Step 6. Listen Deeply and Genuinely.1
This is a time to be totally present.
People want to be heard and understood. Deep listening is a way you can non-verbally demonstrate psychological safety.
Step 7. Reflect Back What They’re Proud of and Want to Work On.1
Without any agenda of your own, summarize back to them what you heard.
Then, ask if you got it right.
This helps them feel seen, heard, and understood.
It also provides a chance for them to clarify or expand on anything you didn’t hear or understand quite the way they wanted you to.
Step 8. Ask Them if It Would Be Helpful to Hear Your Thoughts.1
Only after you’ve listened to everything they want to share, compassionately reflected it back, and let them add anything they feel was missed, you can now ask whether they’d like to hear your thoughts.
Asking for consent is a critical part of maintaining the safe space. Even though it might sound unnatural to you, don’t skip this part.
They will almost always say yes. Humans are curious and self-critical. They want to know if they’re safe, accepted, and understood.
If they say no, ask them when would be a better time to have that discussion. Work that out together in a way that meets both parties’ needs, and follow through.
Step 9. Start With What Went Well.1
Be deep, meaningful, and authentic. Offer them a true affirmation of their strengths. People want to feel understood, and by affirming them for who they are and what went well, you are showing them you see them.
Take your time on this step—let the person bask in the warmth of being seen. Rushing through it will only confirm their fears that it’s just filler to get to the bad stuff.
Step 10. Offer Developmental Feedback on Just the Essential Items They Could Work on. Provide Examples, and Always Tell Them Why It Matters.
Frame this part with language like, “and in terms of supporting your developmental goals, I had a few thoughts—is now OK to share them?”
Keep your developmental feedback to just the most essential points.
Remember your work to pare it down in Step 2. Remember, this isn’t about perfection, but about what’s truly meaningful.
Keep in mind cultural differences and seriously consider whether they reflect truly meaningful and actionable feedback, or simply stylistic differences.
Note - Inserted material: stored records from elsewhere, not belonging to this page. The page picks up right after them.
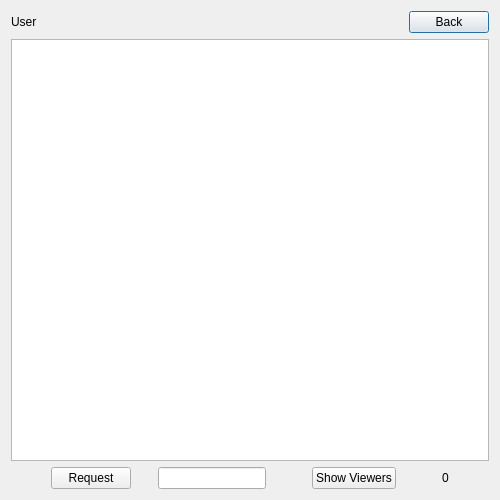
First picture: the form in myimagesdialog.ui, repository hassan-kandil/DistImage, before the edit.
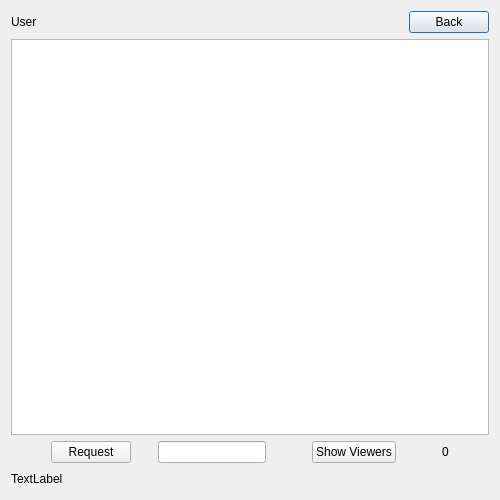
Second picture: the form after the edit.

```diff
--- a/myimagesdialog.ui
+++ b/myimagesdialog.ui
@@ -141,6 +141,30 @@
      </item>
     </layout>
    </item>
+   <item>
+    <layout class="QHBoxLayout" name="horizontalLayout_3">
+     <item>
+      <widget class="QLabel" name="lbl_result">
+       <property name="text">
+        <string>TextLabel</string>
+       </property>
+      </widget>
+     </item>
+     <item>
+      <spacer name="horizontalSpacer_3">
+       <property name="orientation">
+        <enum>Qt::Horizontal</enum>
+       </property>
+       <property name="sizeHint" stdset="0">
+        <size>
+         <width>40</width>
+         <height>20</height>
+        </size>
+       </property>
+      </spacer>
+     </item>
+    </layout>
+   </item>
   </layout>
  </widget>
  <tabstops>
```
Hint: if you find yourself thinking, “it worked, but it’s not the way I’d do it,” consider letting that go.
Often, your developmental feedback will be consistent with their own self-reflection. When that’s true, tie them together with preambles like: “as you self-observed, ….”
Be sure to provide concrete examples. If you can’t think of one, use that as a flag to reconsider whether the intent behind the feedback truly matters.
In keeping with the context-setting goal of Step 4, always be clear in sharing why this feedback matters. Without that perspective, it could come off as unnecessary, picky, and unsafe.
Step 11. End on a Forward-Looking Collaborative Note.
It’s OK to keep your human side visible here. Feel out the situation and say what feels kind and supportive.
It’s usually helpful to end on an uplifting action-oriented collaborative note. This not only reinforces the partnership, but also helps solidify useful developmental connections.
Invite the recipient to reflect on any actions or accountability you—together—might want to take out of the discussion.
Validate the experience and let them know you appreciated the discussion and their willingness to be open to exploring new possibilities.
Share your mutual enthusiasm for what’s next.
The Bottom Line: Remember the Human Purpose of Feedback, and The Importance of Psychological Safety in Sharing It.
This might seem like a long or arduous process, but putting thought and care into human interactions is worth the time investment.
If your feedback isn’t well thought-out, contextualized, focused, and framed compassionately, you won’t have provided the psychological safety needed for real introspection, growth, and change.
And isn’t that the purpose of feedback?
How does this resonate for you? Feel free to post thoughts in the comments or on social media.
2. Adapted from Acceptance & Commitment Therapy (ACT) workshops (credit: Teresa Valliere, LCSW, LADC, CCS).